Leveling the type and amount of production over a fixed period of time, allowing production to efficiently meet customer requirements.
Batch formation is avoided and inventories, capital costs, manpower and production lead time are minimized throughout the value stream.
When leveling the quantity of production, imagine that a producer routinely receives orders for 500 items per week, but with considerable variation each day: on Monday an order for 200 items arrives, on Tuesday one for 100, on Wednesday one for 50, on Thursday one for 100 and on Friday one for
50. To level out production, the producer could ensure that there is a small buffer of finished goods ready for delivery. That way he can adequately respond to Monday's high demand and keep daily production at 100 throughout the week. By keeping a small amount of finished goods in stock at the very end of the value stream, this producer can level the demand for his plant and his suppliers, making more efficient use of his assets throughout the value stream and responding appropriately to customer demand.

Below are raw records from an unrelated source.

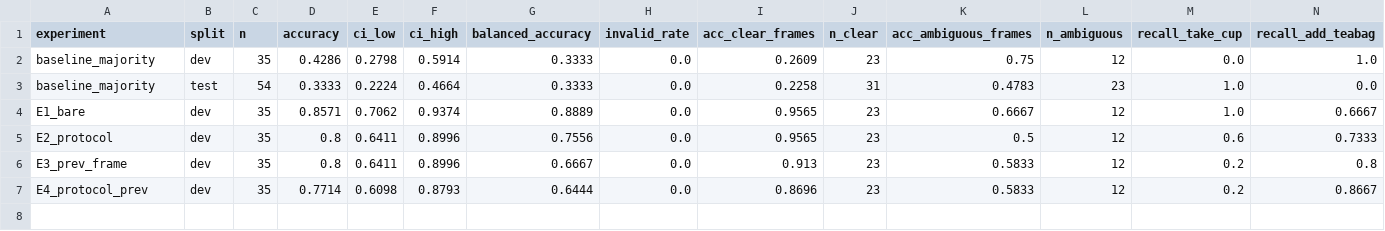
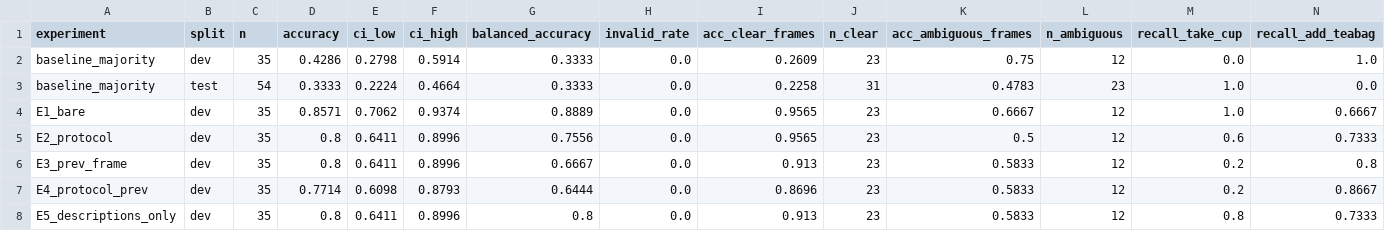
Before and after one commit to mxhek/procedure-vlm-eval, a CSV file: results/metrics.csv, drawn as a sheet; only a part is shown; rows hold the shown columns only; the diff names each change by its address in the sheet, - before the commit and + after, or states it on an @@ line.

Commit message:
Add E5: descriptions without ordering hint (80.0% dev)

```diff
--- a/results/metrics.csv
+++ b/results/metrics.csv
+row 8: E5_descriptions_only | dev | 35 | 0.8 | 0.6411 | 0.8996 | 0.8 | 0.0 | 0.913 | 23 | 0.5833 | 12 | 0.8 | 0.7333
```
Also changed, not shown: 4 other files.
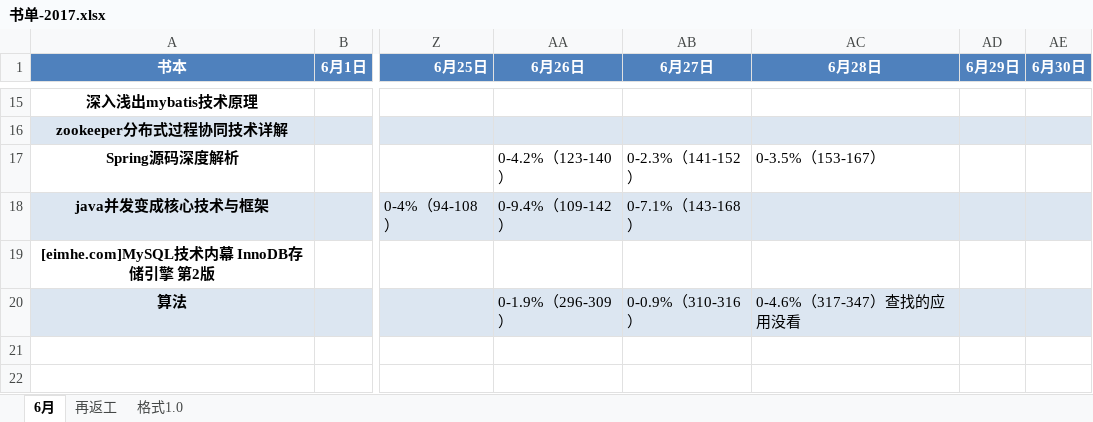
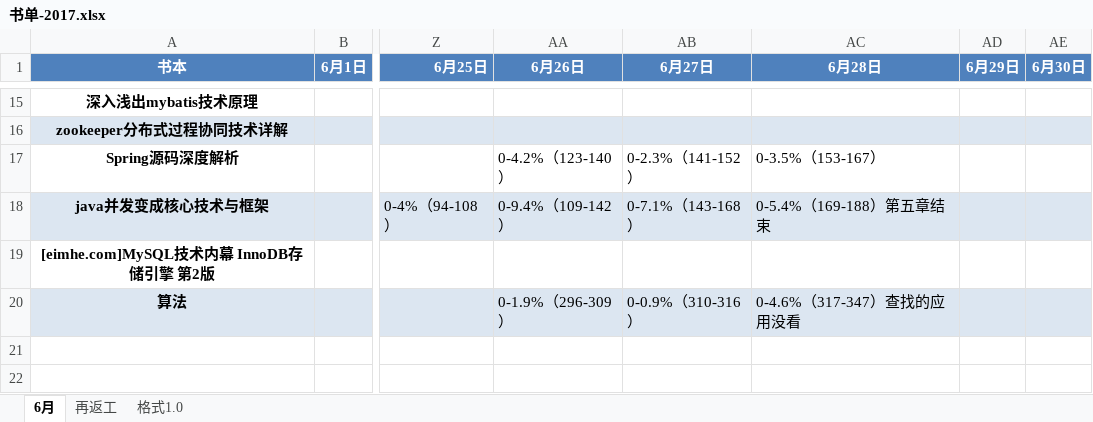
Before and after one commit to jianglong161/-, an Excel workbook: 书单-2017.xlsx, sheet 6月, drawn as a sheet; only a part is shown, gaps mark what is left out; values as stored, in another font and other column widths than the file's, no borders; the diff names each change by its address in the sheet, - before the commit and + after, or states it on an @@ line.

Commit message:
更新书单进度--java并发框架

```diff
--- a/书单-2017.xlsx (sheet 6月)
+++ b/书单-2017.xlsx (sheet 6月)
-AC18 (6月28日): (empty)
+AC18 (6月28日): 0-5.4%（169-188）第五章结束
```
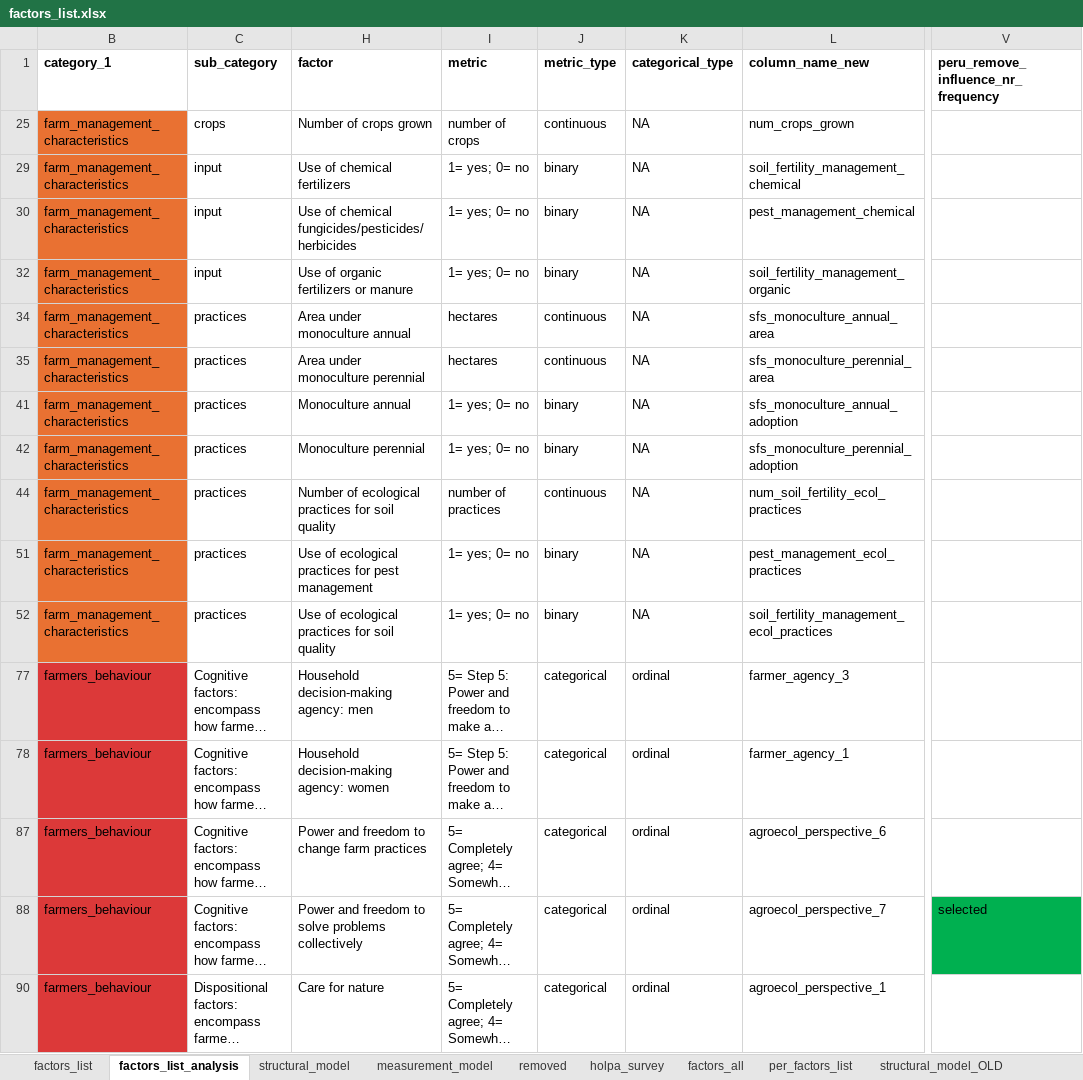
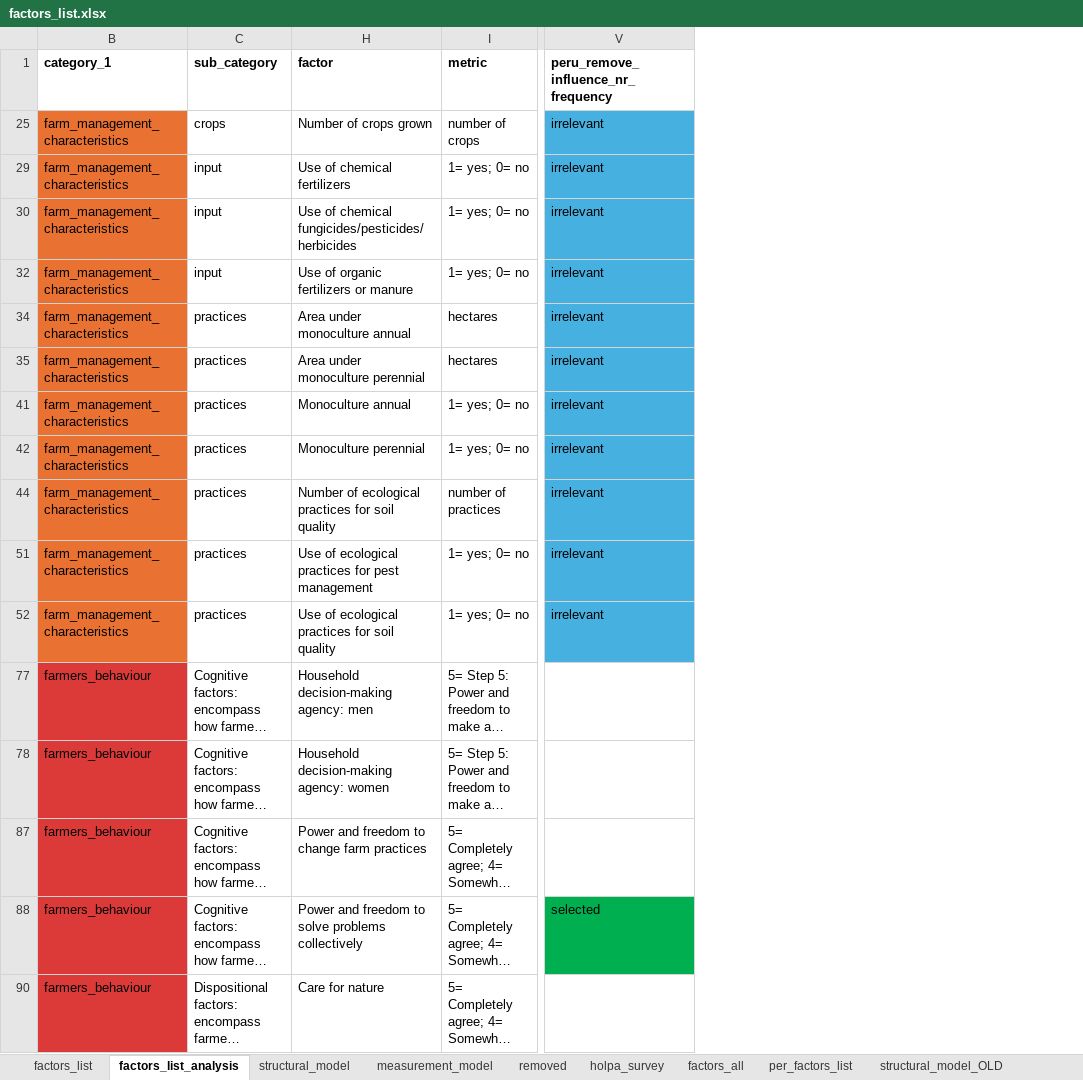
Before and after one commit to andreacsanchezb10/HOLPA_factors_influencing_adoption_dfs, an Excel workbook: factors_list.xlsx, sheet factors_list_analysis, drawn as a sheet; only a part is shown, gaps mark what is left out; long unchanged cells end in …; values as stored, in another font and other column widths than the file's, no borders; table styles not drawn; the diff names each change by its address in the sheet, - before the commit and + after, or states it on an @@ line.

Commit message:
factor list

```diff
--- a/factors_list.xlsx (sheet factors_list_analysis)
+++ b/factors_list.xlsx (sheet factors_list_analysis)
@@ column J (metric_type) hidden, rows 25-90: continuous | binary | binary | binary | continuous | continuous | binary | binary | continuous | binary | binary | categorical | categorical | categorical | categorical | categorical @@
@@ column K (categorical_type) hidden, rows 25-90: NA | NA | NA | NA | NA | NA | NA | NA | NA | NA | NA | ordinal | ordinal | ordinal | ordinal | ordinal @@
@@ column L (column_name_new) hidden, rows 25-90: num_crops_grown | soil_fertility_management_chemical | pest_management_chemical | soil_fertility_management_organic | sfs_monoculture_annual_area | sfs_monoculture_perennial_area | sfs_monoculture_annual_adoption | sfs_monoculture_perennial_adoption | num_soil_fertility_ecol_practices | pest_management_ecol_practices | soil_fertility_management_ecol_practices | farmer_agency_3 | farmer_agency_1 | agroecol_perspective_6 | agroecol_perspective_7 | agroecol_perspective_1 @@
-V25: (empty)
+V25: irrelevant
-V25 fill: none
+V25 fill: #46B1E1
-V29:V30: (empty)
+V29:V30: irrelevant
-V29:V30 fill: none
+V29:V30 fill: #46B1E1
-V32: (empty)
+V32: irrelevant
-V32 fill: none
+V32 fill: #46B1E1
-V34:V35: (empty)
+V34:V35: irrelevant
-V34:V35 fill: none
+V34:V35 fill: #46B1E1
-V41:V42: (empty)
+V41:V42: irrelevant
-V41:V42 fill: none
+V41:V42 fill: #46B1E1
-V44: (empty)
+V44: irrelevant
-V44 fill: none
+V44 fill: #46B1E1
-V51:V52: (empty)
+V51:V52: irrelevant
-V51:V52 fill: none
+V51:V52 fill: #46B1E1
```
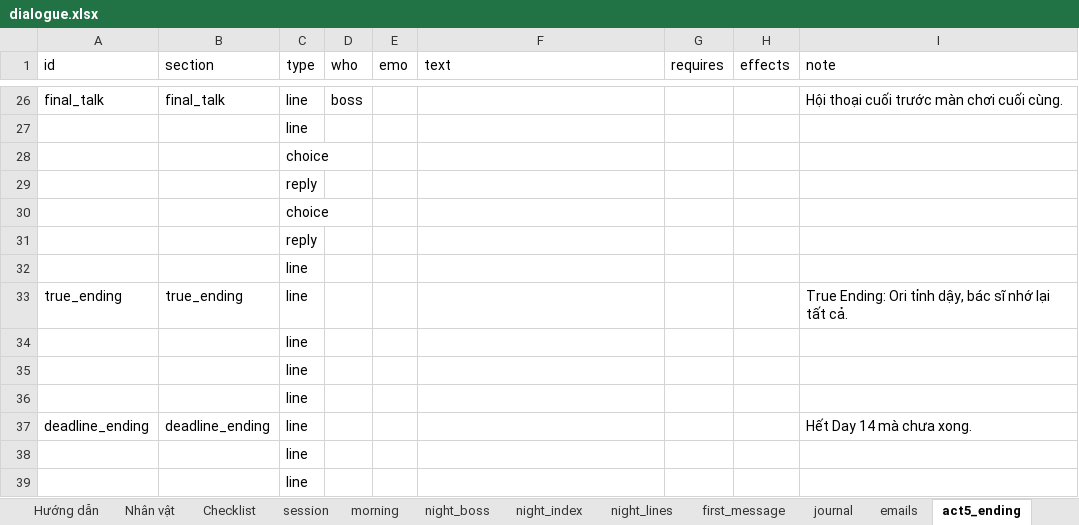
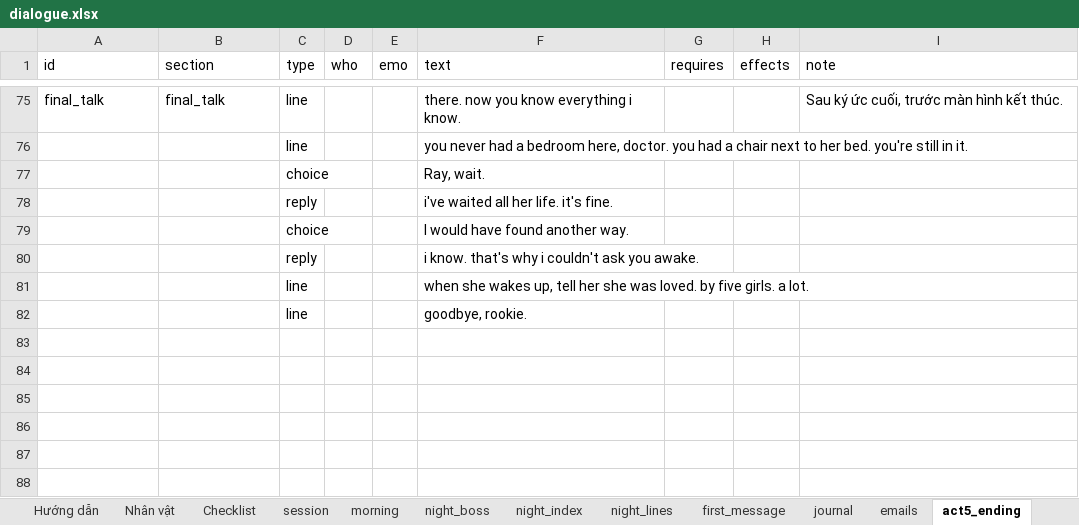
Before and after one commit to FeeVa2498/can-you-fix-her, an Excel workbook: data/dialogue.xlsx, sheet act5_ending, drawn as a sheet; only a part is shown, gaps mark what is left out; values as stored, in another font and other column widths than the file's, no cell formats; removed rows and columns are numbered as before the commit, all else as after; the diff covers the shown part only; the diff names each change by its address in the sheet, - before the commit and + after, or states it on an @@ line.

```diff
--- a/data/dialogue.xlsx (sheet act5_ending)
+++ b/data/dialogue.xlsx (sheet act5_ending)
-D75 (who): boss
+D75 (who): (empty)
-F75 (text): (empty)
+F75 (text): there. now you know everything i know.
-I75 (note): Hội thoại cuối trước màn chơi cuối cùng.
+I75 (note): Sau ký ức cuối, trước màn hình kết thúc.
-F76 (text): (empty)
+F76 (text): you never had a bedroom here, doctor. you had a chair next to her bed. you're still in it.
-F77 (text): (empty)
+F77 (text): Ray, wait.
-F78 (text): (empty)
+F78 (text): i've waited all her life. it's fine.
-F79 (text): (empty)
+F79 (text): I would have found another way.
-F80 (text): (empty)
+F80 (text): i know. that's why i couldn't ask you awake.
-F81 (text): (empty)
+F81 (text): when she wakes up, tell her she was loved. by five girls. a lot.
-row 33: true_ending | true_ending | line |  |  |  |  |  | True Ending: Ori tỉnh dậy, bác sĩ nhớ lại tất cả.
-F82 (text): (empty)
+F82 (text): goodbye, rookie.
-row 35:  |  | line
-row 36:  |  | line
-row 37: deadline_ending | deadline_ending | line |  |  |  |  |  | Hết Day 14 mà chưa xong.
-row 38:  |  | line
-row 39:  |  | line
```
Also changed, not shown: 73 added rows and 24 removed rows elsewhere in this sheet, cell formats, docs/CanYouFixHer_Art_Request.xlsx, 9 other files.
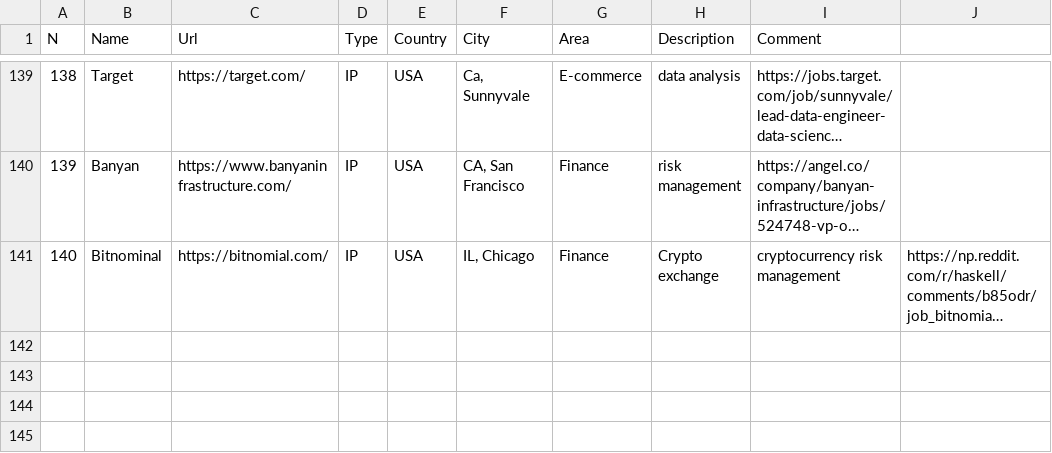
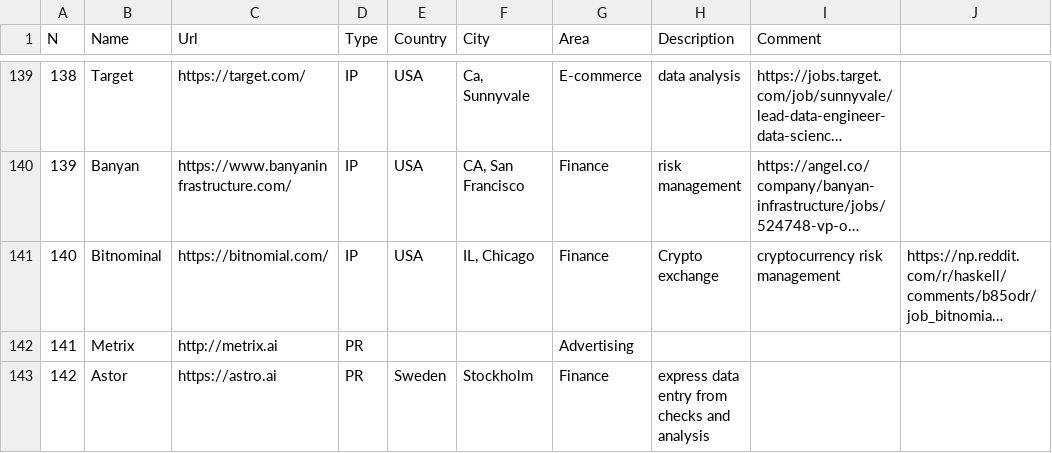
Before and after one commit to sigrlami/haskellcosm, a CSV file: companies/active.csv, drawn as a sheet; only a part is shown, gaps mark what is left out; long unchanged cells end in …; the diff names each change by its address in the sheet, - before the commit and + after, or states it on an @@ line.

Commit message:
add more companies

```diff
--- a/companies/active.csv
+++ b/companies/active.csv
+row 142: 141 | Metrix | http://metrix.ai | PR |  |  | Advertising
+row 143: 142 | Astor | https://astro.ai | PR | Sweden | Stockholm | Finance | express data entry from checks and analysis
```
Also changed, not shown: 1 other file.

When leveling the type of product (see also illustration page 35), imagine that a company making T-shirts offers models A, B, C and D to the public and that the weekly demand for T-shirts is five of model A, three of model B and two each of models C and D. A mass producer, trying to achieve economies of scale and minimize changeovers, would probably produce these products in the weekly order AAAAABABBBCCDD.
A Lean manufacturer, realizing what happens when it sends large, infrequent orders to suppliers, would strive to incorporate the repeating sequence AABCDAABCDAB and make matching improvements to the production system, such as reduction of changeover times. Depending on changing customer orders, this sequence would be adjusted periodically.
In Japanese, the word heijunka roughly means 'equalization'.